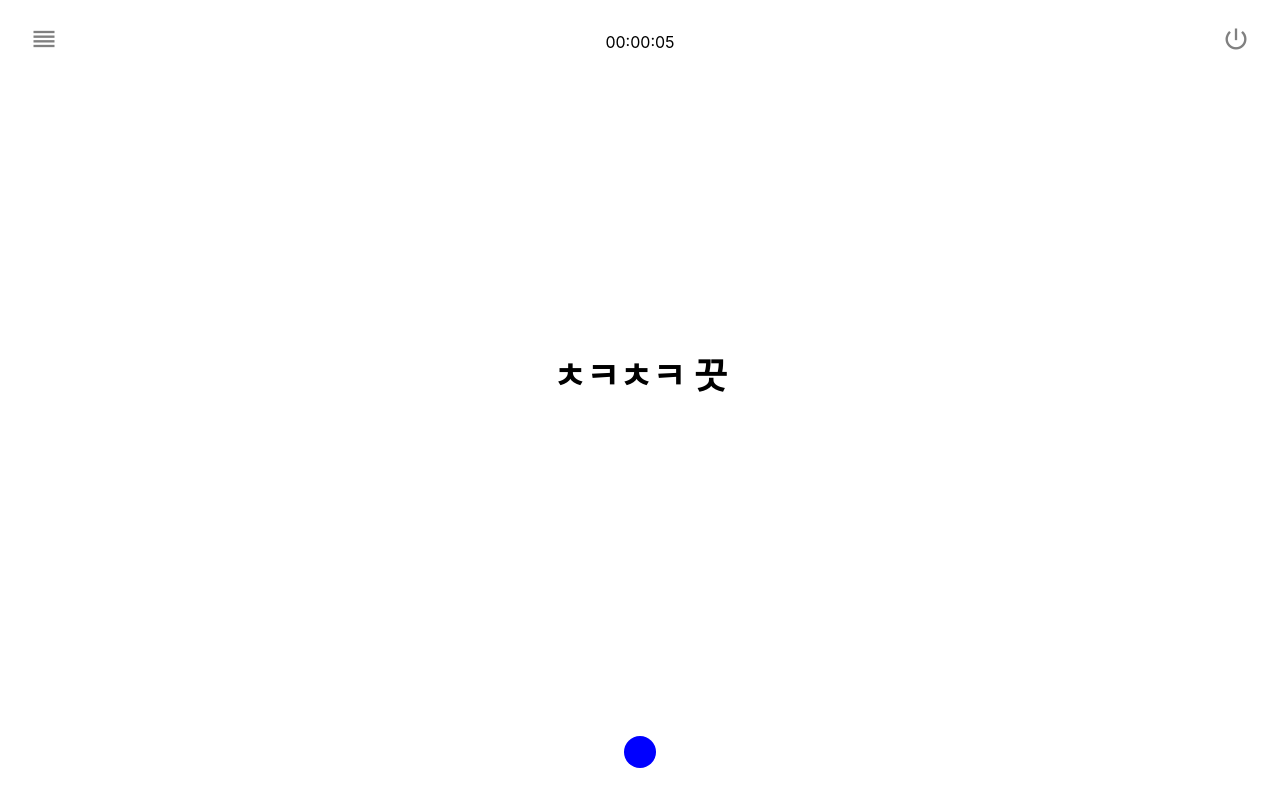
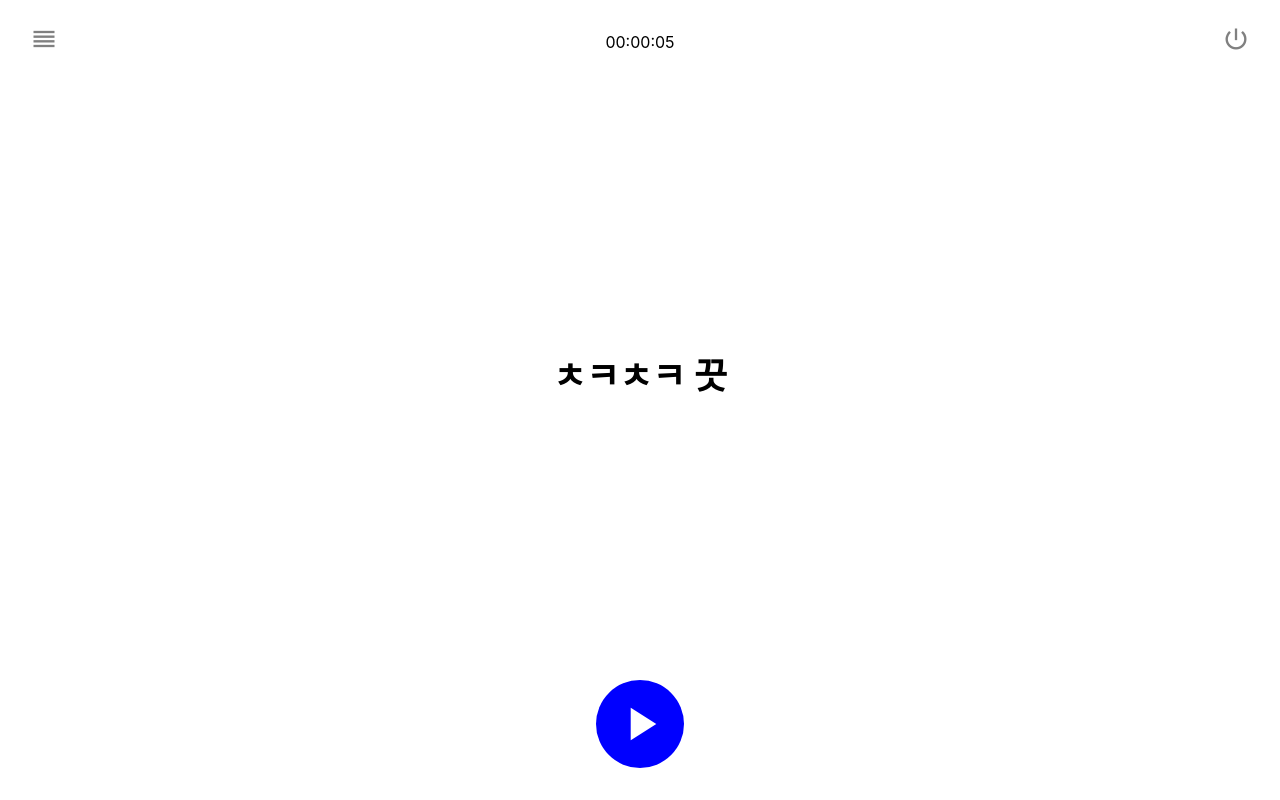
Before and after one commit to realsnoopso/HealthRoutine_Front, a Next.js app: page /done in a window 1280 px wide. Built offline with nearby package versions, Linux system fonts and the light colour scheme; a web font is replaced by a local one.

Commit message:
Reset data when routine is finished

```diff
--- a/src/components/organisms/Navbar.tsx
+++ b/src/components/organisms/Navbar.tsx
@@ -3,8 +3,7 @@ import theme from '@src/styles/theme';
 import { useRouter } from 'next/router';
 import { useState, useEffect, useRef, ReactElement } from 'react';
 import { runSetCount, makeTimer } from '@src/services/makeTimer';
-import Drawer from '@src/components/organisms/Drawer';
-
+import { resetData } from '@src/services/resetData';
 interface Navbar {
   drawerOpenFuc: () => void;
 }
@@ -19,13 +18,18 @@ export default function Navbar(props: Navbar) {
     runSetCount(count, setCount);
   }, [count]);
 
+  function quitRoutines() {
+    resetData()
+    router.push('/')
+  }
+
   return (
     <StyledRoot>
       <button onClick={() => drawerOpenFuc()}>
         <span className="material-icons">reorder</span>
       </button>
       <span className="timer">{makeTimer(count, 'h:m:s')}</span>
-      <button onClick={() => router.push('/')}>
+      <button onClick={quitRoutines}>
         <span className="material-icons">power_settings_new</span>
       </button>
     </StyledRoot>
--- a/src/pages/doing/[index]/[round].tsx
+++ b/src/pages/doing/[index]/[round].tsx
@@ -29,9 +29,7 @@ const Doing: NextPage = () => {
   })()
 
   function finishRoutine() {
-    console.log(isWorkoutFinished)
     if (isWorkoutFinished) {
-      debugger;
       return router.push(`/done`);
     }
     router.push(`/rest/${index}/${round}`);
--- a/src/pages/done.tsx
+++ b/src/pages/done.tsx
@@ -1,10 +1,18 @@
 import type { NextPage } from 'next';
 import Cycle from '@src/components/templates/Cycle';
+import { resetData } from '@src/services/resetData';
+import { useRouter } from 'next/router';
 
 const Start: NextPage = () => {
+  const router = useRouter();
+
+  function finishRoutines() {
+    resetData()
+    router.push(`/`);
+  }
 
   return (
-    <Cycle>
+    <Cycle btnIcon="play_arrow" _onClick={finishRoutines}>
       <h3>ㅊㅋㅊㅋ 끗</h3>
     </Cycle>
   );
--- /dev/null
+++ b/src/services/resetData.tsx
@@ -0,0 +1,4 @@
+export function resetData () {
+  localStorage.removeItem('currIndex');
+  localStorage.removeItem('currRound');
+}
```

+ + + + +

What you have to do. Copy the entries exactly. No pictures.

Answer to this exercise.
Before and after one commit to realsnoopso/HealthRoutine_Front, a Next.js app: page /done in a window 1280 px wide. Built offline with nearby package versions, Linux system fonts and the light colour scheme; a web font is replaced by a local one.

Commit message:
Reset data when routine is finished

```diff
--- a/src/components/organisms/Navbar.tsx
+++ b/src/components/organisms/Navbar.tsx
@@ -3,8 +3,7 @@ import theme from '@src/styles/theme';
 import { useRouter } from 'next/router';
 import { useState, useEffect, useRef, ReactElement } from 'react';
 import { runSetCount, makeTimer } from '@src/services/makeTimer';
-import Drawer from '@src/components/organisms/Drawer';
-
+import { resetData } from '@src/services/resetData';
 interface Navbar {
   drawerOpenFuc: () => void;
 }
@@ -19,13 +18,18 @@ export default function Navbar(props: Navbar) {
     runSetCount(count, setCount);
   }, [count]);
 
+  function quitRoutines() {
+    resetData()
+    router.push('/')
+  }
+
   return (
     <StyledRoot>
       <button onClick={() => drawerOpenFuc()}>
         <span className="material-icons">reorder</span>
       </button>
       <span className="timer">{makeTimer(count, 'h:m:s')}</span>
-      <button onClick={() => router.push('/')}>
+      <button onClick={quitRoutines}>
         <span className="material-icons">power_settings_new</span>
       </button>
     </StyledRoot>
--- a/src/pages/doing/[index]/[round].tsx
+++ b/src/pages/doing/[index]/[round].tsx
@@ -29,9 +29,7 @@ const Doing: NextPage = () => {
   })()
 
   function finishRoutine() {
-    console.log(isWorkoutFinished)
     if (isWorkoutFinished) {
-      debugger;
       return router.push(`/done`);
     }
     router.push(`/rest/${index}/${round}`);
--- a/src/pages/done.tsx
+++ b/src/pages/done.tsx
@@ -1,10 +1,18 @@
 import type { NextPage } from 'next';
 import Cycle from '@src/components/templates/Cycle';
+import { resetData } from '@src/services/resetData';
+import { useRouter } from 'next/router';
 
 const Start: NextPage = () => {
+  const router = useRouter();
+
+  function finishRoutines() {
+    resetData()
+    router.push(`/`);
+  }
 
   return (
-    <Cycle>
+    <Cycle btnIcon="play_arrow" _onClick={finishRoutines}>
       <h3>ㅊㅋㅊㅋ 끗</h3>
     </Cycle>
   );
--- /dev/null
+++ b/src/services/resetData.tsx
@@ -0,0 +1,4 @@
+export function resetData () {
+  localStorage.removeItem('currIndex');
+  localStorage.removeItem('currRound');
+}
```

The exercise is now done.